One of Meiji Jingu's two gateways.
The Meiji Jingu (Shrine) is perhaps not the oldest, nor the most impressive religious edifice that Tokyo has to offer but it is peaceful, exceedingly green and extremely convenient to get to, easily accessible from the Yamanote line's Harajuku station or Chiyoda line's Meiji-Jingumae stations.
Furthermore, any tourist serious about Tokyo sightseeing, shopping or youth culture will want to visit the fashionable area of Harajuku, shop in Omotesando or cruise the street music scenes and gawp at Japan's young tribal groups around Yoyogi park at the weekend.
Lucky travellers may catch a Shinto wedding ceremony at Meiji shrine.
Meiji Jingu was finished in 1920 (though partly rebuilt after WWII), a memorial to Emperor Meiji and Empress Shoken who ruled Japan from 1868 to 1912 and oversaw the modernisation of the country.
Note that the entry route from either direction is quite lengthy.
Apart from weddings Meiji Jingu also hosts various festivals and celebrations, notably a massive New Year event.

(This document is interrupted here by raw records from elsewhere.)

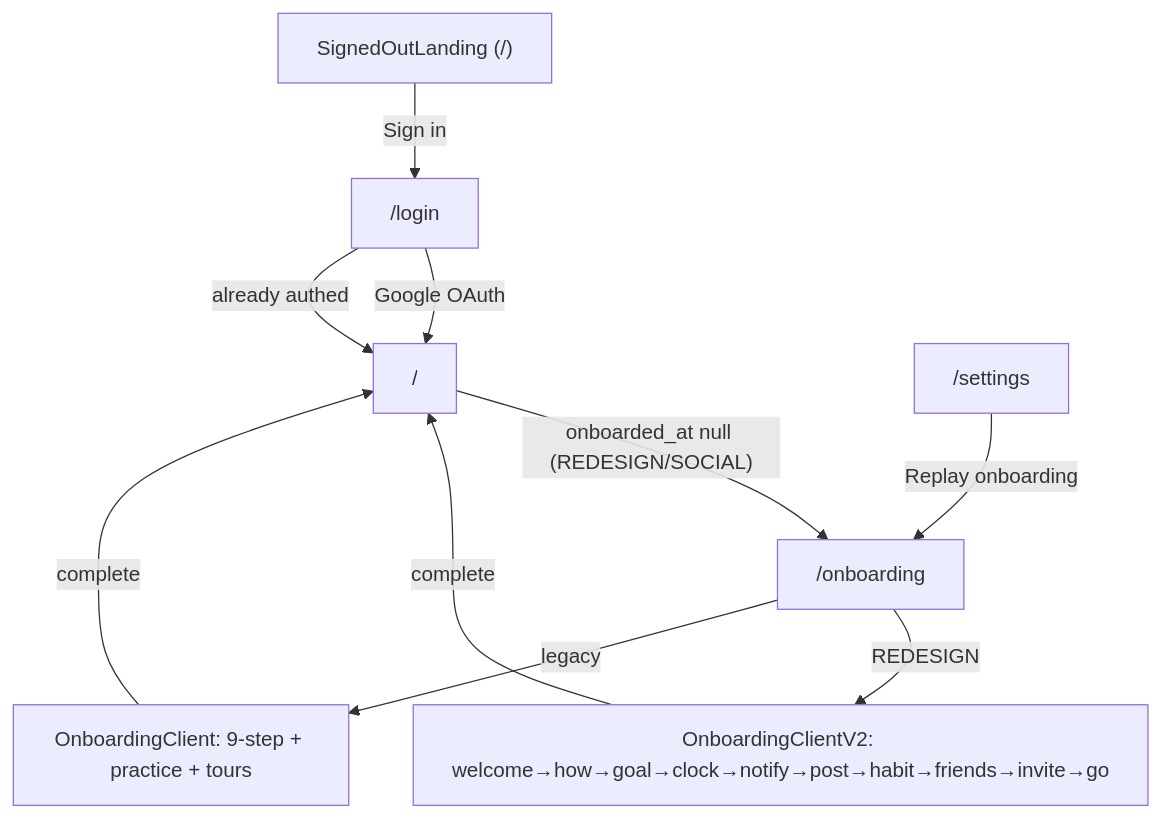
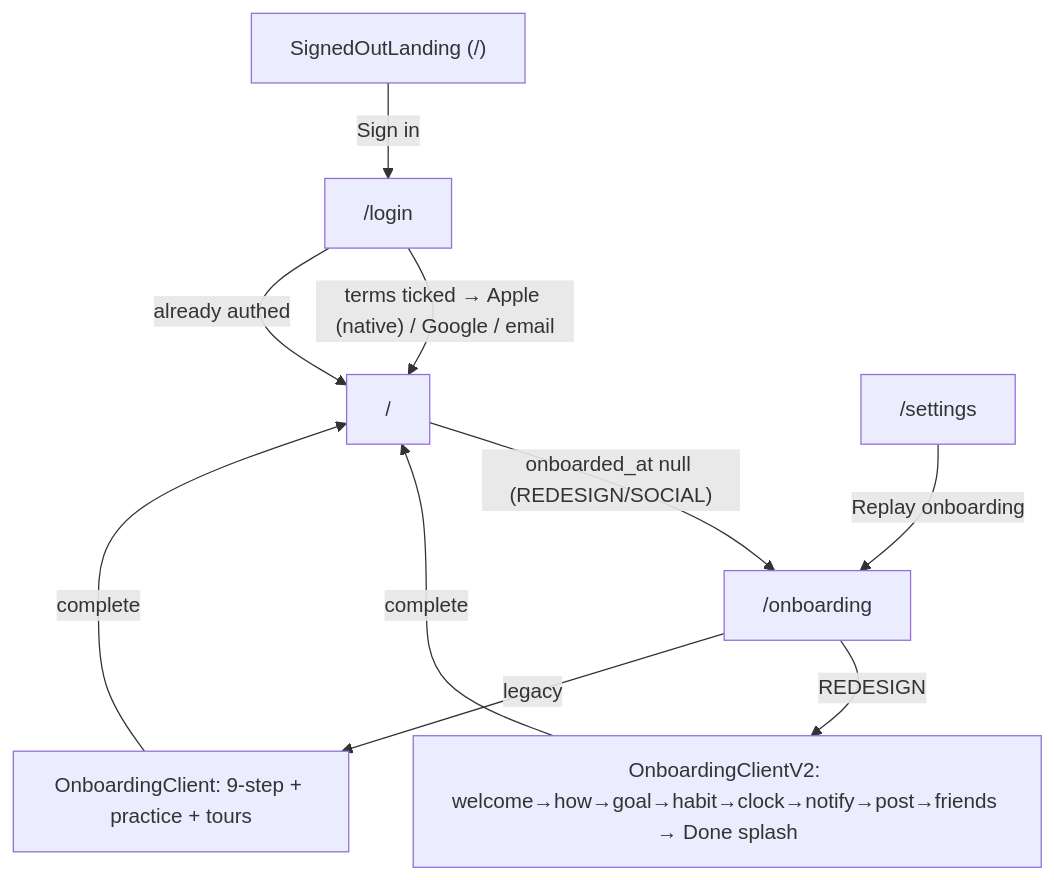
One commit to iroybisw47/progra changed the first of 7 diagrams in docs/SCREENS.md. Above: the diagram before and after it, drawn with Mermaid. The commit also changed other lines of this file and 31 other files, not shown here.

````diff
--- a/docs/SCREENS.md
+++ b/docs/SCREENS.md
@@ -199,12 +199,12 @@
 ```mermaid
 flowchart TD
   landing["SignedOutLanding (/)"] -->|Sign in| login["/login"]
-  login -->|Google OAuth| root["/"]
+  login -->|"terms ticked → Apple (native) / Google / email"| root["/"]
   login -->|already authed| root
   root -->|"onboarded_at null (REDESIGN/SOCIAL)"| onb["/onboarding"]
-  onb -->|REDESIGN| v2["OnboardingClientV2: welcome→how→goal→clock→notify→post→habit→friends→invite→go"]
+  onb -->|REDESIGN| v2["OnboardingClientV2: welcome→how→goal→habit→clock→notify→post→friends → Done splash"]
   onb -->|legacy| lg["OnboardingClient: 9-step + practice + tours"]
   v2 -->|complete| root
   lg -->|complete| root
   settings["/settings"] -->|Replay onboarding| onb
 ```
````
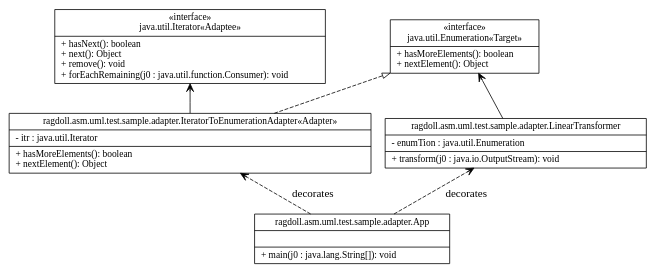
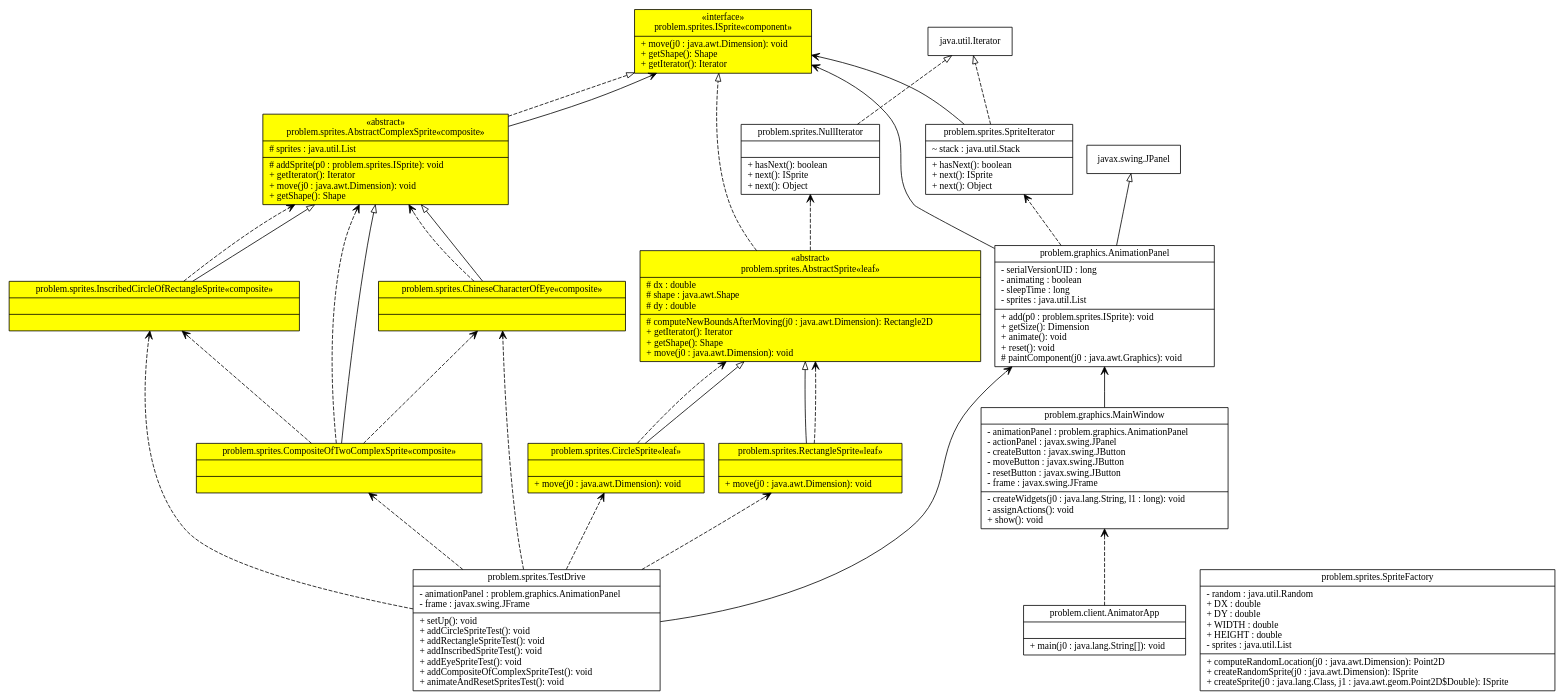
One commit to SashaMoe/Ragdoll changed the diagram in demo/miao.gv. Above: the diagram before and after it, drawn with Graphviz. The commit also changed 4 other files, not shown here.

```diff
--- a/demo/miao.gv
+++ b/demo/miao.gv
@@ -7,17 +7,63 @@
 fontsize = 12
 shape = "record"
 ]
-"ragdoll.asm.uml.test.sample.adapter.IteratorToEnumerationAdapter" [
+"problem.sprites.RectangleSprite" [
 color=black
-bgcolor="red"
-label = "{ragdoll.asm.uml.test.sample.adapter.IteratorToEnumerationAdapter
-«Adapter»\n|- itr : java.util.Iterator\l|+ hasMoreElements(): boolean\l+ nextElement(): Object\l}"
+fillcolor="yellow"
+style=filled
+label = "{problem.sprites.RectangleSprite
+«leaf»\n||+ move(j0 : java.awt.Dimension): void\l}"
 ]
 edge [
 style = "dashed"
 arrowhead = "empty"
 ]
-"ragdoll.asm.uml.test.sample.adapter.IteratorToEnumerationAdapter" -> "java.util.Enumeration"
+edge [
+style = "solid"
+arrowhead = "empty"
+]
+"problem.sprites.RectangleSprite" -> "problem.sprites.AbstractSprite"
+edge [
+style = "dashed"
+arrowhead = "vee"
+]
+"problem.sprites.RectangleSprite" -> "problem.sprites.AbstractSprite"
+edge [label=" "]
+"problem.sprites.CompositeOfTwoComplexSprite" [
+color=black
+fillcolor="yellow"
+style=filled
+label = "{problem.sprites.CompositeOfTwoComplexSprite
+«composite»\n||}"
+]
+edge [
+style = "dashed"
+arrowhead = "empty"
+]
+edge [
+style = "solid"
+arrowhead = "empty"
+]
+"problem.sprites.CompositeOfTwoComplexSprite" -> "problem.sprites.AbstractComplexSprite"
+edge [
+style = "dashed"
+arrowhead = "vee"
+]
+"problem.sprites.CompositeOfTwoComplexSprite" -> "problem.sprites.InscribedCircleOfRectangleSprite"
+"problem.sprites.CompositeOfTwoComplexSprite" -> "problem.sprites.AbstractComplexSprite"
+"problem.sprites.CompositeOfTwoComplexSprite" -> "problem.sprites.ChineseCharacterOfEye"
+edge [label=" "]
+"problem.sprites.SpriteIterator" [
+color=black
+fillcolor="white"
+style=filled
+label = "{problem.sprites.SpriteIterator|~ stack : java.util.Stack\l|+ hasNext(): boolean\l+ next(): ISprite\l+ next(): Object\l}"
+]
+edge [
+style = "dashed"
+arrowhead = "empty"
+]
+"problem.sprites.SpriteIterator" -> "java.util.Iterator"
 edge [
 style = "solid"
 arrowhead = "empty"
@@ -29,13 +75,142 @@
 edge [
 style = "solid"
 arrowhead = "vee"
+label = " "
 ]
-"ragdoll.asm.uml.test.sample.adapter.IteratorToEnumerationAdapter" -> "java.util.Iterator"
-"java.util.Iterator" [
+"problem.sprites.SpriteIterator" -> "problem.sprites.ISprite"
+edge [label=" "]
+"problem.sprites.SpriteFactory" [
 color=black
-bgcolor="red"
-label = "{«interface»\njava.util.Iterator
-«Adaptee»\n|+ hasNext(): boolean\l+ next(): Object\l+ remove(): void\l+ forEachRemaining(j0 : java.util.function.Consumer): void\l}"
+fillcolor="white"
+style=filled
+label = "{problem.sprites.SpriteFactory|- random : java.util.Random\l+ DX : double\l+ DY : double\l+ WIDTH : double\l+ HEIGHT : double\l- sprites : java.util.List\l|+ computeRandomLocation(j0 : java.awt.Dimension): Point2D\l+ createRandomSprite(j0 : java.awt.Dimension): ISprite\l+ createSprite(j0 : java.lang.Class, j1 : java.awt.geom.Point2D$Double): ISprite\l}"
+]
+edge [
+style = "dashed"
+arrowhead = "empty"
+]
+edge [
+style = "solid"
+arrowhead = "empty"
+]
+edge [
+style = "dashed"
+arrowhead = "vee"
+]
+edge [label=" "]
+"problem.sprites.InscribedCircleOfRectangleSprite" [
+color=black
+fillcolor="yellow"
+style=filled
+label = "{problem.sprites.InscribedCircleOfRectangleSprite
+«composite»\n||}"
+]
+edge [
+style = "dashed"
+arrowhead = "empty"
+]
+edge [
+style = "solid"
+arrowhead = "empty"
+]
+"problem.sprites.InscribedCircleOfRectangleSprite" -> "problem.sprites.AbstractComplexSprite"
+edge [
+style = "dashed"
+arrowhead = "vee"
+]
+"problem.sprites.InscribedCircleOfRectangleSprite" -> "problem.sprites.AbstractComplexSprite"
+edge [label=" "]
+"problem.sprites.AbstractSprite" [
+color=black
+fillcolor="yellow"
+style=filled
+label = "{«abstract»\nproblem.sprites.AbstractSprite
+«leaf»\n|# dx : double\l# shape : java.awt.Shape\l# dy : double\l|# computeNewBoundsAfterMoving(j0 : java.awt.Dimension): Rectangle2D\l+ getIterator(): Iterator\l+ getShape(): Shape\l+ move(j0 : java.awt.Dimension): void\l}"
+]
+edge [
+style = "dashed"
+arrowhead = "empty"
+]
+"problem.sprites.AbstractSprite" -> "problem.sprites.ISprite"
+edge [
+style = "solid"
+arrowhead = "empty"
+]
+edge [
+style = "dashed"
+arrowhead = "vee"
+]
+"problem.sprites.AbstractSprite" -> "problem.sprites.NullIterator"
+edge [label=" "]
+"problem.sprites.ChineseCharacterOfEye" [
+color=black
+fillcolor="yellow"
+style=filled
+label = "{problem.sprites.ChineseCharacterOfEye
+«composite»\n||}"
+]
+edge [
+style = "dashed"
+arrowhead = "empty"
+]
+edge [
+style = "solid"
+arrowhead = "empty"
+]
+"problem.sprites.ChineseCharacterOfEye" -> "problem.sprites.AbstractComplexSprite"
+edge [
+style = "dashed"
+arrowhead = "vee"
+]
+"problem.sprites.ChineseCharacterOfEye" -> "problem.sprites.AbstractComplexSprite"
+edge [label=" "]
+"problem.sprites.CircleSprite" [
+color=black
+fillcolor="yellow"
+style=filled
+label = "{problem.sprites.CircleSprite
+«leaf»\n||+ move(j0 : java.awt.Dimension): void\l}"
+]
+edge [
+style = "dashed"
+arrowhead = "empty"
+]
+edge [
+style = "solid"
+arrowhead = "empty"
+]
+"problem.sprites.CircleSprite" -> "problem.sprites.AbstractSprite"
+edge [
+style = "dashed"
+arrowhead = "vee"
+]
+"problem.sprites.CircleSprite" -> "problem.sprites.AbstractSprite"
+edge [label=" "]
+"problem.client.AnimatorApp" [
+color=black
+fillcolor="white"
+style=filled
+label = "{problem.client.AnimatorApp||+ main(j0 : java.lang.String[]): void\l}"
+]
+edge [
+style = "dashed"
+arrowhead = "empty"
+]
+edge [
+style = "solid"
+arrowhead = "empty"
+]
+edge [
+style = "dashed"
+arrowhead = "vee"
+]
+"problem.client.AnimatorApp" -> "problem.graphics.MainWindow"
+edge [label=" "]
+"problem.graphics.MainWindow" [
+color=black
+fillcolor="white"
+style=filled
+label = "{problem.graphics.MainWindow|- animationPanel : problem.graphics.AnimationPanel\l- actionPanel : javax.swing.JPanel\l- createButton : javax.swing.JButton\l- moveButton : javax.swing.JButton\l- resetButton : javax.swing.JButton\l- frame : javax.swing.JFrame\l|- createWidgets(j0 : java.lang.String, l1 : long): void\l- assignActions(): void\l+ show(): void\l}"
 ]
 edge [
 style = "dashed"
@@ -52,12 +227,70 @@
 edge [
 style = "solid"
 arrowhead = "vee"
+label = " "
 ]
-"java.util.Enumeration" [
+"problem.graphics.MainWindow" -> "problem.graphics.AnimationPanel"
+edge [label=" "]
+"problem.sprites.AbstractComplexSprite" [
 color=black
-bgcolor="red"
-label = "{«interface»\njava.util.Enumeration
-«Target»\n|+ hasMoreElements(): boolean\l+ nextElement(): Object\l}"
+fillcolor="yellow"
+style=filled
+label = "{«abstract»\nproblem.sprites.AbstractComplexSprite
+«composite»\n|# sprites : java.util.List\l|# addSprite(p0 : problem.sprites.ISprite): void\l+ getIterator(): Iterator\l+ move(j0 : java.awt.Dimension): void\l+ getShape(): Shape\l}"
+]
+edge [
+style = "dashed"
+arrowhead = "empty"
+]
+"problem.sprites.AbstractComplexSprite" -> "problem.sprites.ISprite"
+edge [
+style = "solid"
+arrowhead = "empty"
+]
+edge [
+style = "dashed"
+arrowhead = "vee"
+]
+edge [
+style = "solid"
+arrowhead = "vee"
+label = " "
+]
+"problem.sprites.AbstractComplexSprite" -> "problem.sprites.ISprite"
+edge [label=" "]
+"problem.graphics.AnimationPanel" [
+color=black
+fillcolor="white"
+style=filled
+label = "{problem.graphics.AnimationPanel|- serialVersionUID : long\l- animating : boolean\l- sleepTime : long\l- sprites : java.util.List\l|+ add(p0 : problem.sprites.ISprite): void\l+ getSize(): Dimension\l+ animate(): void\l+ reset(): void\l# paintComponent(j0 : java.awt.Graphics): void\l}"
+]
+edge [
+style = "dashed"
+arrowhead = "empty"
+]
+edge [
+style = "solid"
+arrowhead = "empty"
+]
+"problem.graphics.AnimationPanel" -> "javax.swing.JPanel"
+edge [
+style = "dashed"
+arrowhead = "vee"
+]
+"problem.graphics.AnimationPanel" -> "problem.sprites.SpriteIterator"
+edge [
+style = "solid"
+arrowhead = "vee"
+label = " "
+]
+"problem.graphics.AnimationPanel" -> "problem.sprites.ISprite"
+edge [label=" "]
+"problem.sprites.ISprite" [
+color=black
+fillcolor="yellow"
+style=filled
+label = "{«interface»\nproblem.sprites.ISprite
+«component»\n|+ move(j0 : java.awt.Dimension): void\l+ getShape(): Shape\l+ getIterator(): Iterator\l}"
 ]
 edge [
 style = "dashed"
@@ -71,14 +304,32 @@
 style = "dashed"
 arrowhead = "vee"
 ]
+edge [label=" "]
+"problem.sprites.NullIterator" [
+color=black
+fillcolor="white"
+style=filled
+label = "{problem.sprites.NullIterator||+ hasNext(): boolean\l+ next(): ISprite\l+ next(): Object\l}"
+]
+edge [
+style = "dashed"
+arrowhead = "empty"
+]
+"problem.sprites.NullIterator" -> "java.util.Iterator"
 edge [
 style = "solid"
+arrowhead = "empty"
+]
+edge [
+style = "dashed"
 arrowhead = "vee"
 ]
-"ragdoll.asm.uml.test.sample.adapter.LinearTransformer" [
+edge [label=" "]
+"problem.sprites.TestDrive" [
 color=black
-bgcolor="white"
-label = "{ragdoll.asm.uml.test.sample.adapter.LinearTransformer|- enumTion : java.util.Enumeration\l|+ transform(j0 : java.io.OutputStream): void\l}"
+fillcolor="white"
+style=filled
+label = "{problem.sprites.TestDrive|- animationPanel : problem.graphics.AnimationPanel\l- frame : javax.swing.JFrame\l|+ setUp(): void\l+ addCircleSpriteTest(): void\l+ addRectangleSpriteTest(): void\l+ addInscribedSpriteTest(): void\l+ addEyeSpriteTest(): void\l+ addCompositeOfComplexSpriteTest(): void\l+ animateAndResetSpritesTest(): void\l}"
 ]
 edge [
 style = "dashed"
@@ -92,33 +343,16 @@
 style = "dashed"
 arrowhead = "vee"
 ]
+"problem.sprites.TestDrive" -> "problem.sprites.RectangleSprite"
+"problem.sprites.TestDrive" -> "problem.sprites.CompositeOfTwoComplexSprite"
+"problem.sprites.TestDrive" -> "problem.sprites.InscribedCircleOfRectangleSprite"
+"problem.sprites.TestDrive" -> "problem.sprites.ChineseCharacterOfEye"
+"problem.sprites.TestDrive" -> "problem.sprites.CircleSprite"
 edge [
 style = "solid"
 arrowhead = "vee"
+label = " "
 ]
-"ragdoll.asm.uml.test.sample.adapter.LinearTransformer" -> "java.util.Enumeration"
-"ragdoll.asm.uml.test.sample.adapter.App" [
-color=black
-bgcolor="white"
-label = "{ragdoll.asm.uml.test.sample.adapter.App||+ main(j0 : java.lang.String[]): void\l}"
-]
-edge [
-style = "dashed"
-arrowhead = "empty"
-]
-edge [
-style = "solid"
-arrowhead = "empty"
-]
-edge [
-style = "dashed"
-arrowhead = "vee"
-label = "decorates"
-]
-"ragdoll.asm.uml.test.sample.adapter.App" -> "ragdoll.asm.uml.test.sample.adapter.IteratorToEnumerationAdapter"
-"ragdoll.asm.uml.test.sample.adapter.App" -> "ragdoll.asm.uml.test.sample.adapter.LinearTransformer"
-edge [
-style = "solid"
-arrowhead = "vee"
-]
+"problem.sprites.TestDrive" -> "problem.graphics.AnimationPanel"
+edge [label=" "]
 }
```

Ema, personal prayer tablets hung around Meiji Jingu shrine's Divine Tree. Wishes are conveyed to Shinto deities every morning by priests.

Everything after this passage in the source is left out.